LIFE, it’s kind of like these three balls over here. You wake up, start with something simple like brushing your teeth and then you’re onto the next thing. Eventually, things start to pile up and you’re going going and all of the sudden, YOU STOP. you take a lunch break maybe even go to toastmasters to listen to a speech on juggling and then things start to pile up again. That’s life! You don’t know what it is going to throw at you but you manage to juggle it day in and day out! It may get messy once in a while and you may fall, but you always pick yourself back up and continue juggling life. That is life explained to you with these three balls and these three balls have taught me a lot.
My whole life I always wanted to learn how to juggle. I never wanted to be a clown or in a circus, no not like that, but the whole physics of juggling always intrigued me. I remember As a kid I would pick up random items, throw them in the air attempting to juggle and would fail. I would become frustrated because I could never comprehend being able to manipulate 3 objects with two hands, it seemed out of this world and physically impossible. By nature I am a curious person so therefore anything slightly intriguing to me I have to learn about. However, I had a horrible habit of starting something and finding excuses to eventually stop and moving on to the next thing. I am sure some if not all of you can relate, but It was like that with many things until I had stumbled on this video on Youtube, https://www.youtube.com/watch?v=5MgBikgcWnY. The title of it is “The first 20 hours” by Josh Kaufman. It was a Ted Talk that taught you how to learn anything you want in a span of 20 hours. It states that to be an expert in something you need at least 10,000 hours, but to be good at something all you need is 20 hours. You can watch the video to hear the specific details, but I took that challenge and incorporated everything he talked about and applied it to juggling. Everyday for about an hour after waking up from bed I would spend my time learning key information on how to juggle. What frustrated me was not that I could not keep up the balls but rather I had to constantly pick up the fallen balls Just like life, the hardest part is picking yourself up after you fail. I picked them up constantly and my lower back started to hurt from bending down to pick up the balls over and over in a span of 30 minutes. But I stuck with it and no matter how frustrated I got I pushed through. After a couple weeks I started to become better; however I would move around like an ape excited to see a banana because I did not have steady control of the balls, but over time I eventually learned how to control it and boy was it a workout…not just for your body but mind as well. I remember concentrating so hard I would begin to sweat. I never thought I would finally be able to juggle but I did. By committing myself to 20 hours I was able to perfect the sport of three ball juggling and through it I found out how my brain learned new things and how my body adapted after a period of time

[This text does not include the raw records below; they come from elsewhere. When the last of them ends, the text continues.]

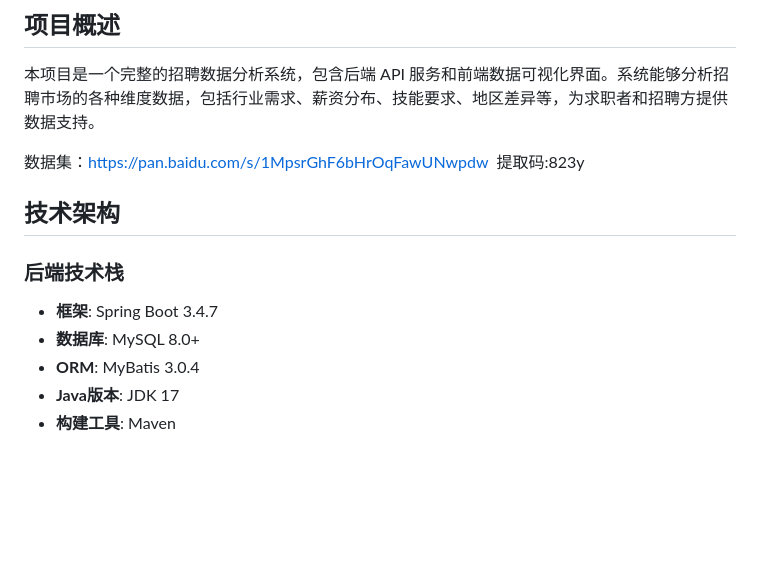
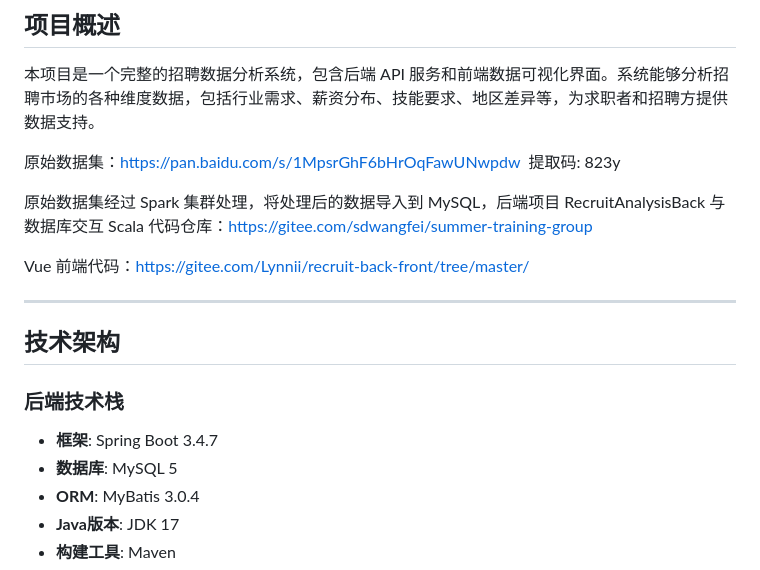
Before and after one commit to Linxin-Zhao/RecruitAnalysisBack, a Markdown page: readme.md, the part around the change. GitHub-like rendering; blank space fills up the shorter version.

```diff
--- a/readme.md
+++ b/readme.md
@@ -6,14 +6,23 @@
 
 本项目是一个完整的招聘数据分析系统，包含后端 API 服务和前端数据可视化界面。系统能够分析招聘市场的各种维度数据，包括行业需求、薪资分布、技能要求、地区差异等，为求职者和招聘方提供数据支持。
 
-数据集：https://pan.baidu.com/s/1MpsrGhF6bHrOqFawUNwpdw
-提取码:823y
+原始数据集：https://pan.baidu.com/s/1MpsrGhF6bHrOqFawUNwpdw
+提取码: 823y
+
+原始数据集经过 Spark 集群处理，将处理后的数据导入到 MySQL，后端项目 RecruitAnalysisBack 与数据库交互
+Scala 代码仓库：https://gitee.com/sdwangfei/summer-training-group
+
+Vue 前端代码：https://gitee.com/Lynnii/recruit-back-front/tree/master/
+
+
+
+------------------------------
 
 ## 技术架构
 
 ### 后端技术栈
 - **框架**: Spring Boot 3.4.7
-- **数据库**: MySQL 8.0+
+- **数据库**: MySQL 5
 - **ORM**: MyBatis 3.0.4
 - **Java版本**: JDK 17
 - **构建工具**: Maven
```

When I first started to learn how to juggle I came across an article of how juggling was being used for patients with brain trauma to help get some of their functionality back in their bodies and how it is not the act of juggling that actually helps the patient get better but instead the act of picking up the balls and starting all over that actually helps them improve. Something that you don’t know about me is that I am a head trauma survivor. 6 years ago I was parkouring in A SCHOOL playground and decided to make an attempt to jump on a 5 foot brick wall. I landed, but quickly lost my footing and slipped back on cement with my head breaking my fall. This was the result. And another thing about me looking at this picture is that I love to take selfies, in fact I really really like to take selfies lol all in the wrong moments. Luckily I was fine physically but the fall quickly altered my mental state making life a little mundane for a span of 2 years, but Just like juggling I eventually got through my slump and persisted to get well and picked myself back up…” Juggling taught me to focus, be patient and to always pick myself back up after you fail. And the mere act of picking up after I have failed started to become a habit and eventually applied in other areas of my life. I had created a simple habit in my mind through mere repetition that carried over to my life and eventually started to change me as a person. I never thought I would be the kind of person that was able to pick himself up so easily after I failed at something, but because of juggling I created a mind that was able to handle failure and setbacks. As a society we always go go go and never stick with just one thing so pick something you have always wanted to learn and go for it. It all starts with that first ball and eventually if you stick with it and don’t give up, after 20 hours, amazing things will start to happen.